Pain Control During Childbirth
Options for Pain Control
Pain management is an important consideration during labor and delivery, and we are supportive of each patient's choices around pain control in childbirth.
When you arrive to deliver at BIDMC, our experienced staff is ready to help make you as comfortable as possible. We understand that your comfort level can change as labor progresses; you do not have to make final decisions regarding pain management before your labor begins.
Throughout your stay with us, our team of providers will listen to you and provide the best possible solutions to meet your medical needs.
Natural childbirth, or unmedicated labor, is an important option available for patients at BIDMC who do not wish to use anesthesia or medications in their pain relief plan. Birthing balls and showers are helpful tools for pain management and are available in our state-of-the-art delivery rooms.
Our flexible, family-centered policies allow patients and their partners to include doulas and other helpers as part of their birthing experience.
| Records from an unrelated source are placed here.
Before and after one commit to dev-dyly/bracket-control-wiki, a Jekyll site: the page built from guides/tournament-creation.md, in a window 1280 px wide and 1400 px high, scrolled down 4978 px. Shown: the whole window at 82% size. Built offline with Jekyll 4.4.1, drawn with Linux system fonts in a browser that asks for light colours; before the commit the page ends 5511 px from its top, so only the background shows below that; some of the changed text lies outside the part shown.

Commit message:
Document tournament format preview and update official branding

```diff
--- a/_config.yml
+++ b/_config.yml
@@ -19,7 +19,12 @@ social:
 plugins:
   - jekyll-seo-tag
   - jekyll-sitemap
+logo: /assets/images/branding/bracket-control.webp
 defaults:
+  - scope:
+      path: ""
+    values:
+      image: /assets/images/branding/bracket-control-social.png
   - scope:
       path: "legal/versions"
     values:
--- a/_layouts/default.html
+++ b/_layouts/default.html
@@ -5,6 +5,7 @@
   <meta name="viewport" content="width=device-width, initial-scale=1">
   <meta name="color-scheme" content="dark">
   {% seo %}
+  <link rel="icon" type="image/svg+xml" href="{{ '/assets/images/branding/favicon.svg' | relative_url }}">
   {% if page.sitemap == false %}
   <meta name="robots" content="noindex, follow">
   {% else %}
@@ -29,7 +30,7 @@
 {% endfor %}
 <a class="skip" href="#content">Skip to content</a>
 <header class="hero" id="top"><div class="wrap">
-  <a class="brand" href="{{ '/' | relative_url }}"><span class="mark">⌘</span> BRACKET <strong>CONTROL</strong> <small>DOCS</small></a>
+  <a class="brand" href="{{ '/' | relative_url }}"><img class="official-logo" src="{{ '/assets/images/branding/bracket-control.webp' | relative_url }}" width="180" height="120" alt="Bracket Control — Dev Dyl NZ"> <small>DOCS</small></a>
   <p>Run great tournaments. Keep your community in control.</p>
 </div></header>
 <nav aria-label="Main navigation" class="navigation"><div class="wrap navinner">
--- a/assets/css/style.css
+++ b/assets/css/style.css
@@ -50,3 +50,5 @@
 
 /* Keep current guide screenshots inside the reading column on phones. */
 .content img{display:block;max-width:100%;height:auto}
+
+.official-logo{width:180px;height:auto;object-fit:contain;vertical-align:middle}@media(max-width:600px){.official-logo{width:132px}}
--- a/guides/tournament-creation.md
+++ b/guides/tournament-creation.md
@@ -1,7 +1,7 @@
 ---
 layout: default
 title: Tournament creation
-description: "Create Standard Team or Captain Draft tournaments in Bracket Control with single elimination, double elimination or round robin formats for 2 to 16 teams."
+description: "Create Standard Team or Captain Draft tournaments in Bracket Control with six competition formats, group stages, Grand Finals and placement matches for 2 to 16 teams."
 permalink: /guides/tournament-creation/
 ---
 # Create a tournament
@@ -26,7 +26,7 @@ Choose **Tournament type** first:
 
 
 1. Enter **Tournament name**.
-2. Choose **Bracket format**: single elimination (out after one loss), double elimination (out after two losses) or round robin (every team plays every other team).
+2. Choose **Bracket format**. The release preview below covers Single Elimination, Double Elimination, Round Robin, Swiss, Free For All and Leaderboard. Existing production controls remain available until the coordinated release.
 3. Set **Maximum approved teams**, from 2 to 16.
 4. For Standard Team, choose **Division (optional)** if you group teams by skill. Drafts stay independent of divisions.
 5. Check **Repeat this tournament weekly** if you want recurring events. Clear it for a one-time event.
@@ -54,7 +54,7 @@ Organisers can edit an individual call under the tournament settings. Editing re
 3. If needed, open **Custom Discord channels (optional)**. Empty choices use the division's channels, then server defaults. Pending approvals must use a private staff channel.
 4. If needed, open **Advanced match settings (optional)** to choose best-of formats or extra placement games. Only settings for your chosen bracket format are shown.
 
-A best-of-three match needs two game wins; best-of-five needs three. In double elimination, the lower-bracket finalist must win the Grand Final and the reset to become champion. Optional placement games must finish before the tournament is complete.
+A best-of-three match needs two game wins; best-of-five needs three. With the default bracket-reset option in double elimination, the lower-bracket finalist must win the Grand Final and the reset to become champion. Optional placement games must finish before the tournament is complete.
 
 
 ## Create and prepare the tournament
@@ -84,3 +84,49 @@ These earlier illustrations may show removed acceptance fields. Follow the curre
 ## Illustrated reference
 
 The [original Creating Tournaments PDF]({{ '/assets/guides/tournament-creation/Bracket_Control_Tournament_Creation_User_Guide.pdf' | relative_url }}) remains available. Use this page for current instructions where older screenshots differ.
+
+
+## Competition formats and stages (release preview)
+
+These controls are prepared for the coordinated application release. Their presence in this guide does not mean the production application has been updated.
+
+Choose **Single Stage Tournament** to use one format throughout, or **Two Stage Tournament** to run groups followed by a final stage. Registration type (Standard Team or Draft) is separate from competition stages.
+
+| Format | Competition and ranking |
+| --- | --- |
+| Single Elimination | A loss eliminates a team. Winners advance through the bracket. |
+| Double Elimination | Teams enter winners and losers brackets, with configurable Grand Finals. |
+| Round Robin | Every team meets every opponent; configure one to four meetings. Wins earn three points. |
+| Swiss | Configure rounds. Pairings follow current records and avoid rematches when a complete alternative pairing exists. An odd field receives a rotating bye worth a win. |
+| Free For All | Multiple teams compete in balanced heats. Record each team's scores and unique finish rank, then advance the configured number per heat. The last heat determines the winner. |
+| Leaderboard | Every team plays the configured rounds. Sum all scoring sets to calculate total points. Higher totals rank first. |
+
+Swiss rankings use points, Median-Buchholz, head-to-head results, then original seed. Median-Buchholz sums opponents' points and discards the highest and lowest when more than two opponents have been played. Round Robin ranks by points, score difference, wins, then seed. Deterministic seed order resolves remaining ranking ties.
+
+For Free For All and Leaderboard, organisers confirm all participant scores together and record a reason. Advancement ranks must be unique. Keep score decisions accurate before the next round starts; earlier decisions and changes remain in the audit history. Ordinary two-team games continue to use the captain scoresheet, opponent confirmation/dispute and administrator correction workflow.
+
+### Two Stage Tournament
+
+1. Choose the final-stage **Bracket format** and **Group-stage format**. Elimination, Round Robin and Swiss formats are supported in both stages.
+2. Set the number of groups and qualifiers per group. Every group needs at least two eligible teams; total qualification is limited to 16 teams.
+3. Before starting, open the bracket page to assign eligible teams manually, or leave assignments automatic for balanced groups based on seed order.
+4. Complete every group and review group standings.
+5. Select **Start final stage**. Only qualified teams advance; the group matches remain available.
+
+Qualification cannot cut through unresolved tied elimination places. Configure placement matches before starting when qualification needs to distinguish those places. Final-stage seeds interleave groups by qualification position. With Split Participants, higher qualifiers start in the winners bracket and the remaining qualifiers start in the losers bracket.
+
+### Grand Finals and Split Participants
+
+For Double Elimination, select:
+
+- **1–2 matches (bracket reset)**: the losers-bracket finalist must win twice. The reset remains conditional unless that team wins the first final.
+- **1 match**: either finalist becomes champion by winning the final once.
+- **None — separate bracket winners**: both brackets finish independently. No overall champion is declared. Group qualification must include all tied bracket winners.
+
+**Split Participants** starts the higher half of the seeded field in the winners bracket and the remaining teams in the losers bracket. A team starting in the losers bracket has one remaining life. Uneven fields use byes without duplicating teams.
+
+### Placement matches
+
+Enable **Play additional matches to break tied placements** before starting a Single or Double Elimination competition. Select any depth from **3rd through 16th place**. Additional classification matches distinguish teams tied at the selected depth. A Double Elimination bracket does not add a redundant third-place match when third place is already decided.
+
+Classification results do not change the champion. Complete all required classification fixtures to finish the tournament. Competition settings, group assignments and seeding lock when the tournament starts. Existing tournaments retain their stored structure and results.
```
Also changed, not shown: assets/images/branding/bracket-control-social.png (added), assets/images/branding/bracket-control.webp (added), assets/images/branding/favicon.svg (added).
Our nurses and other members of your support team will work with you to make your natural childbirth experience as comfortable as possible.
Our goal is for you to have a positive childbirth experience, and to provide you and your family with the highest level of patient care in a supportive environment.
Obstetrical anesthesiologists at Beth Israel Deaconess Medical Center are key members of the labor and delivery team. Our philosophy of care focuses on the needs of the individual patient, offering a complete range of anesthesia options — from the minimum to the very latest that modern medicine has to offer. When you begin labor, our anesthesiology team will be available to discuss all of your pain relief options. The choice is yours.
Making the Choice for Pain Relief
Several types of pain medication may be given to a patient who is delivering vaginally. It is important to recognize that each labor, and each patient's need and desire for pain relief, is different. Our bodies make their own pain relievers, called endorphins, and most patient seem to make enough endorphins for several hours of active labor. For others, analgesics or anesthesia may be helpful, and will not hurt the baby.
You do not have to make a final decision about pain relief at any particular time before or during labor. As labor progresses, let your primary nurse know how you are feeling. If you decide you would like pain relief, your primary nurse, your provider, and an anesthesiologist can help you choose the best option.
Medication for Relieving Pain (Analgesics)
A morphine-like pain medication called Numorphan can help relax you and decrease your perception of pain. Numorphan may be given as a shot or through an intravenous line. It enters your bloodstream, which means that some of the medication passes through your placenta to your baby. This medication is usually given during the early part of the active phase of labor so both you and your baby can metabolize (use up) most of it before you deliver. Sometimes, when given too late in labor, Numorphan may cause your baby to be sleepy at birth. If you decide you would like an epidural after receiving Numorphan, it is usually not a problem.
The "Lite" Epidural
At BIDMC, we offer lite epidurals, a type of epidural that offers pain relief during contractions while allowing you to retain all or most of your muscle strength. During labor and delivery, pain is caused by pressure on nerves. An epidural involves injecting medication into the epidural space of your spine in your lower back in order to block the pain sensation.
While you are sitting up or lying on your side, a small area on your lower back is numbed with a local anesthetic. A needle is inserted into that area and a thin tube, called a catheter, is threaded through the needle. The needle is removed and the catheter, through which the anesthetic medication is injected, is left in place. The catheter is taped to your back and remains in place until after you deliver.
After you receive an epidural, you may feel the pressure of your contractions, but not the pain. With a lite epidural, you should be able to walk or sit up in a chair. Epidural anesthesia does not affect your baby or the progress of your labor. It is safe for most laboring women and is often recommended for women with medical problems.
Spinal/Epidural Combined Technique ('Lite Spinal')
Another form of pain relief during labor involves placing a needle into the epidural space and inserting another very thin spinal needle into the sac that surrounds the spinal canal. A small amount of a morphine-like medication (Fentanyl) is injected through the spinal needle. The needle is then removed and an epidural catheter remains in place. This procedure provides fast pain relief that lasts for several hours. After the initial medication wears off, pain relief can be continued by administering epidural medication through the catheter.
A spinal anesthetic may be administered during delivery if forceps are necessary. During this procedure, a small needle is inserted into your back, and a local anesthetic is injected into the sac below the bottom of the spinal cord. This anesthetic numbs your body from the waist down.
A local anesthetic (numbing medication) will be given if necessary for stitching any lacerations and/or episiotomy made during the delivery.
A pudendal block numbs the area of the vulva, vagina, and anus by injecting local anesthesia deep into the vagina. A pudendal block may be used for pain control during the second stage of labor and during delivery.